Records shown =>
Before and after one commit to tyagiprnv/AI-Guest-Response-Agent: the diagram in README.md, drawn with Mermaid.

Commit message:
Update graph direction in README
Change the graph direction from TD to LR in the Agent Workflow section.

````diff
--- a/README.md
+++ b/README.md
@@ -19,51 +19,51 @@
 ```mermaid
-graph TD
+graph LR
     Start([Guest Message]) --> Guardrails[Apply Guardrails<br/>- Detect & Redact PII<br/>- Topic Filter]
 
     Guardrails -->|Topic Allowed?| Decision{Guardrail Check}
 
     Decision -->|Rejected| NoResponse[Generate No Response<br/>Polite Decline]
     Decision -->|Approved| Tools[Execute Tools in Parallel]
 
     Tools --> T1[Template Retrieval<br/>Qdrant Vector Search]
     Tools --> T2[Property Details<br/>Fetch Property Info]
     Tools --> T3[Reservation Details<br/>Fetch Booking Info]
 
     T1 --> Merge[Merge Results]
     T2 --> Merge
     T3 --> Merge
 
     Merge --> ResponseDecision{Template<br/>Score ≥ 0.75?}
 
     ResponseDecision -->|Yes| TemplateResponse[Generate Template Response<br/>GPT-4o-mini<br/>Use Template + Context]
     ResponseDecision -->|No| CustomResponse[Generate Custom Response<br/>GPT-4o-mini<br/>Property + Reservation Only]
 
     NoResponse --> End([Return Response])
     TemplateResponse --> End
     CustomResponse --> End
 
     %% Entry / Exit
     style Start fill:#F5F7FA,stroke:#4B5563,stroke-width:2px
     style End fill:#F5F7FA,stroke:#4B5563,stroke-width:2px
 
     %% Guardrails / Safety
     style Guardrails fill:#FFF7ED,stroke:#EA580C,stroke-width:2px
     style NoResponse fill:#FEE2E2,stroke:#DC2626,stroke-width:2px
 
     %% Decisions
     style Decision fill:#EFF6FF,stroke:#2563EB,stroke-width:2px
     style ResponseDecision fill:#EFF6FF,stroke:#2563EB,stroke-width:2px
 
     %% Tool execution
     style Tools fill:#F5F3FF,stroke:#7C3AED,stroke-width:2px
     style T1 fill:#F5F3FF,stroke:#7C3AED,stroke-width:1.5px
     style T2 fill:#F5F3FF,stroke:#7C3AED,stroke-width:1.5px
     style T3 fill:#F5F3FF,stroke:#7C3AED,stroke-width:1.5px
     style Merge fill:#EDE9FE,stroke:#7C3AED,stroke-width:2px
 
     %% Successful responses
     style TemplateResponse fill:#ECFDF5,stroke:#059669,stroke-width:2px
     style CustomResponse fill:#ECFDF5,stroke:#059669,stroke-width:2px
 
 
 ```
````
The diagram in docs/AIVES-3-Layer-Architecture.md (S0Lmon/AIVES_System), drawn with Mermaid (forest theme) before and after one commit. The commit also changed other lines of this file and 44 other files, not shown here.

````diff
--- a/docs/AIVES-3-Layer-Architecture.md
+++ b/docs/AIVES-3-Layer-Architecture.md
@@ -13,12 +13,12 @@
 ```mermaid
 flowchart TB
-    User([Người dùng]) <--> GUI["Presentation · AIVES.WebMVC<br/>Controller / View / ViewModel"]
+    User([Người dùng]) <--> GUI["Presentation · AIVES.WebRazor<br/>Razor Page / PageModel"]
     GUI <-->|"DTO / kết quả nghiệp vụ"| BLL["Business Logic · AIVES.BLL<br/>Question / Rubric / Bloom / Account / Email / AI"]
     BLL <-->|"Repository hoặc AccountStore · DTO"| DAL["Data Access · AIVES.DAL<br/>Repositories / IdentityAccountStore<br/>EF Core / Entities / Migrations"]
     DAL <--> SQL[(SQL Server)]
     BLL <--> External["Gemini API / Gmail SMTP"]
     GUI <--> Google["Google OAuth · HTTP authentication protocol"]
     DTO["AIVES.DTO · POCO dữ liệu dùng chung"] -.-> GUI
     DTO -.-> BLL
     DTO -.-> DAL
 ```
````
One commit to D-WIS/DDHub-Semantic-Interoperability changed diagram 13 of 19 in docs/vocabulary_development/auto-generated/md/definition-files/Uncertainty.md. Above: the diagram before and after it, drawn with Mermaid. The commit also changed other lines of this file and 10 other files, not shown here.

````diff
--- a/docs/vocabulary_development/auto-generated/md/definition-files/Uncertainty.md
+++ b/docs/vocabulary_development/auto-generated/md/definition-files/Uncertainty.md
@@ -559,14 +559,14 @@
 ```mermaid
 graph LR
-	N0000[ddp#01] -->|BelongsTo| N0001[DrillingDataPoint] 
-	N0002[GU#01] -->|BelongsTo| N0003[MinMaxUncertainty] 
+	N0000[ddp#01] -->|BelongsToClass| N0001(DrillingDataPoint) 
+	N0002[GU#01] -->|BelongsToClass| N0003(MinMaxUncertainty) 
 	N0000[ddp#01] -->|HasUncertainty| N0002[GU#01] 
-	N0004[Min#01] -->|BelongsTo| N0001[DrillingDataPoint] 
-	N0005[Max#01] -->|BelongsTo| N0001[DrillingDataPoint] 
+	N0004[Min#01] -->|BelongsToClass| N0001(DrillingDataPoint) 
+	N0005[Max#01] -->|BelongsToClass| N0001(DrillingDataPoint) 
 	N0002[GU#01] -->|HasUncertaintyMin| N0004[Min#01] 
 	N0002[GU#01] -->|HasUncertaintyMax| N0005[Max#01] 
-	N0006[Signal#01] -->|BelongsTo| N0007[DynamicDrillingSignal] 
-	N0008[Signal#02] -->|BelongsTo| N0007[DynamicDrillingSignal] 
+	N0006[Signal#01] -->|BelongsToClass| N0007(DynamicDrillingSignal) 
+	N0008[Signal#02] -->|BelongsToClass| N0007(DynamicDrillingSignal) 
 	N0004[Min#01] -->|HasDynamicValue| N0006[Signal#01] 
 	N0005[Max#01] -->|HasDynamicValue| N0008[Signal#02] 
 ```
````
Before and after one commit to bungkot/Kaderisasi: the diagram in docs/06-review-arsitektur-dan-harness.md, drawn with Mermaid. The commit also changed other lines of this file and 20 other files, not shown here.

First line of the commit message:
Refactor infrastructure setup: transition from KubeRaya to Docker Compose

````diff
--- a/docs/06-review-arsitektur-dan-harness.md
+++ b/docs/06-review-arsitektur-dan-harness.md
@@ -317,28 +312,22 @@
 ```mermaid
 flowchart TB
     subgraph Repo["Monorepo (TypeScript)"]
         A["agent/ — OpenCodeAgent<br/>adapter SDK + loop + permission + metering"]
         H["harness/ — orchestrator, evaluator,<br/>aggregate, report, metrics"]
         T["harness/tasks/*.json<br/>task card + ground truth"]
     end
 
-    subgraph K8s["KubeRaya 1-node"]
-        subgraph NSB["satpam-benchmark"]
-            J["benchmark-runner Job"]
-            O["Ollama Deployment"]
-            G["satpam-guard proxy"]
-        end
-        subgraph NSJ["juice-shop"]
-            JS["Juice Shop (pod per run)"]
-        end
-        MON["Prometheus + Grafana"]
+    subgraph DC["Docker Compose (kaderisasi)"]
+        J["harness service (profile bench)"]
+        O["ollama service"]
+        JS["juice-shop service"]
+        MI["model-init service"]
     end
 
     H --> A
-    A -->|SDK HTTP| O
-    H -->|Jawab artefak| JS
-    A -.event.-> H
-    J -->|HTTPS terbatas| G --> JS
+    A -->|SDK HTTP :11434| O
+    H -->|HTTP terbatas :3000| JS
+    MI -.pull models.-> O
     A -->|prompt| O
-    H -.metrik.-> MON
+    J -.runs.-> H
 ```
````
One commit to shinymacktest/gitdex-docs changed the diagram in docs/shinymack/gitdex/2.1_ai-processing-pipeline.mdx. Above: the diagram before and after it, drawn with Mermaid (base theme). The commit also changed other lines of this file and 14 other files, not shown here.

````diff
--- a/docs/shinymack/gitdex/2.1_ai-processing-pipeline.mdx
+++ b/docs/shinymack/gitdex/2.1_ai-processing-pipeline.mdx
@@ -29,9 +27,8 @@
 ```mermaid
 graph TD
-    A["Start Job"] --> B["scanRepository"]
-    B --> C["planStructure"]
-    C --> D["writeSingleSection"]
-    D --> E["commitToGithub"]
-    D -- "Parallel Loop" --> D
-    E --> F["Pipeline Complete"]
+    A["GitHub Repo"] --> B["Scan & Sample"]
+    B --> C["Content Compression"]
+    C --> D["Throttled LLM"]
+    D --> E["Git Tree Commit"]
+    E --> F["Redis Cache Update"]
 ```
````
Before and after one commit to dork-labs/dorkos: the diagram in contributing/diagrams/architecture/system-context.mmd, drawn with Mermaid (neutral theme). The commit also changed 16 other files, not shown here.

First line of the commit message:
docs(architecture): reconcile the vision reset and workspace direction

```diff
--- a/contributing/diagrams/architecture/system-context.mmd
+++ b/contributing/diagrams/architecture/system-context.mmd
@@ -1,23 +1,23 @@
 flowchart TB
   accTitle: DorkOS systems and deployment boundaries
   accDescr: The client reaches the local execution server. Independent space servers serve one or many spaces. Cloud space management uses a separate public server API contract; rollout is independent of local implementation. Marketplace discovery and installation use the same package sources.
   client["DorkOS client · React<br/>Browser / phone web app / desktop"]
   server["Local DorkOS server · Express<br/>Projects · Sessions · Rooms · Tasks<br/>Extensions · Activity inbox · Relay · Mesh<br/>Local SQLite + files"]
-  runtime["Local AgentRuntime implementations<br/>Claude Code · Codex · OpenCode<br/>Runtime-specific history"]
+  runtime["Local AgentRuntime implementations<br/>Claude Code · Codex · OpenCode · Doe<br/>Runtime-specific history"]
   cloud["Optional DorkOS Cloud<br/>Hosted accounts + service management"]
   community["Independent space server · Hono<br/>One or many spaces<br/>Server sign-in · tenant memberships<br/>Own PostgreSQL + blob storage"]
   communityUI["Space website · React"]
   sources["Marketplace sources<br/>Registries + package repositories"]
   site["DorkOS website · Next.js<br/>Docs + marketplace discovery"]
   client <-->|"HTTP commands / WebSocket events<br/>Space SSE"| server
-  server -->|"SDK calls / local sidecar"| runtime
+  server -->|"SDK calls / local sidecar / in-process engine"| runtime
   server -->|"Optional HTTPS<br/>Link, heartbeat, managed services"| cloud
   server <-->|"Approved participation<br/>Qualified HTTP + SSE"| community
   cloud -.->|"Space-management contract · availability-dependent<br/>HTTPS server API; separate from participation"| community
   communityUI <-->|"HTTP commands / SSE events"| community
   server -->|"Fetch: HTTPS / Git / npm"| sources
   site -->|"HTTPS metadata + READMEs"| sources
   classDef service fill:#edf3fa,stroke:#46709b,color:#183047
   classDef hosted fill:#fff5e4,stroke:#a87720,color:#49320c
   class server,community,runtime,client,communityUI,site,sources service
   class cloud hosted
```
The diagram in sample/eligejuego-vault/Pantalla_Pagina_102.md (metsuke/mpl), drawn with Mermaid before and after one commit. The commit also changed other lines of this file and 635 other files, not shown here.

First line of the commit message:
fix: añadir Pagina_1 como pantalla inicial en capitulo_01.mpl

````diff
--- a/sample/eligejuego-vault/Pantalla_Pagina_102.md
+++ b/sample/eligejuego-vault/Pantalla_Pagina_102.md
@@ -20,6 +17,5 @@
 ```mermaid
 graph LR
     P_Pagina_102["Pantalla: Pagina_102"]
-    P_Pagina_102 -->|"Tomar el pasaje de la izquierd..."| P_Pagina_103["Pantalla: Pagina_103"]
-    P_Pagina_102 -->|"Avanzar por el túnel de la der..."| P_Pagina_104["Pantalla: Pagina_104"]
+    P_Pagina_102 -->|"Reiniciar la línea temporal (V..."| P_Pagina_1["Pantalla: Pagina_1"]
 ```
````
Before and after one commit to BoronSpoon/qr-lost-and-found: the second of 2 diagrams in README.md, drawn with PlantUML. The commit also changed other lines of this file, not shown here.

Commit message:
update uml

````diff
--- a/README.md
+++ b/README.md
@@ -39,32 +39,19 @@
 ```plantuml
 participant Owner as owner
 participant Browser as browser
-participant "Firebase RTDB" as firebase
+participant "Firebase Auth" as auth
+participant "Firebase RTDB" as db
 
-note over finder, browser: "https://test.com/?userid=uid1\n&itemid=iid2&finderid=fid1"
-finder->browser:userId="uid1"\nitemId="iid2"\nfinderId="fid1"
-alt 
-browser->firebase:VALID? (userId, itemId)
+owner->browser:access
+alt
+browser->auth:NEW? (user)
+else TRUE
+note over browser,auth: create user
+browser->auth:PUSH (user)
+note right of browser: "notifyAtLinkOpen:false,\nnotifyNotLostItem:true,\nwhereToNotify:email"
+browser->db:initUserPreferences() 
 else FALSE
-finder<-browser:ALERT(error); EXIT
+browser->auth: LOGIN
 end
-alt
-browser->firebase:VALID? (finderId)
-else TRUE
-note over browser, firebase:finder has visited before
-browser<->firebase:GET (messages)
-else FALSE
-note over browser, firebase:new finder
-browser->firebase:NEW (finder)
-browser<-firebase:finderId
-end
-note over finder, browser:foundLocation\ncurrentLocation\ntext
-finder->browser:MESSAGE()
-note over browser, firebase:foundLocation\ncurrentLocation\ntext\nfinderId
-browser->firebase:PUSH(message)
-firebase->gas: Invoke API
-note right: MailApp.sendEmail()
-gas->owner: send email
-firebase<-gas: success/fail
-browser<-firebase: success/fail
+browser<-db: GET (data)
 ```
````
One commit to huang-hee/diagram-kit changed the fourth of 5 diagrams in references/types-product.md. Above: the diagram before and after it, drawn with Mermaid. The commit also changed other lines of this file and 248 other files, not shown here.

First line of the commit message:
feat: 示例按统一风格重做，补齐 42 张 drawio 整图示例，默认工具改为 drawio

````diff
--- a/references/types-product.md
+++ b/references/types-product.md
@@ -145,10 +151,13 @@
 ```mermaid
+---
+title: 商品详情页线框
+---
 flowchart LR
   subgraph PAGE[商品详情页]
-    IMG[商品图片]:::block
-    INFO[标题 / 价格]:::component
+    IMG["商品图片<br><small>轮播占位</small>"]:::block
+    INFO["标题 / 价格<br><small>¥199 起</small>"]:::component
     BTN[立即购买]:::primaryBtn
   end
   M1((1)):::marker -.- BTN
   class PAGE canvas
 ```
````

Action item => Scan the material above. Return every line containing the string "note".

Task result =>
-note over finder, browser: "https://test.com/?userid=uid1\n&itemid=iid2&finderid=fid1"
+note over browser,auth: create user
+note right of browser: "notifyAtLinkOpen:false,\nnotifyNotLostItem:true,\nwhereToNotify:email"
-note over browser, firebase:finder has visited before
-note over browser, firebase:new finder
-note over finder, browser:foundLocation\ncurrentLocation\ntext
-note over browser, firebase:foundLocation\ncurrentLocation\ntext\nfinderId
-note right: MailApp.sendEmail()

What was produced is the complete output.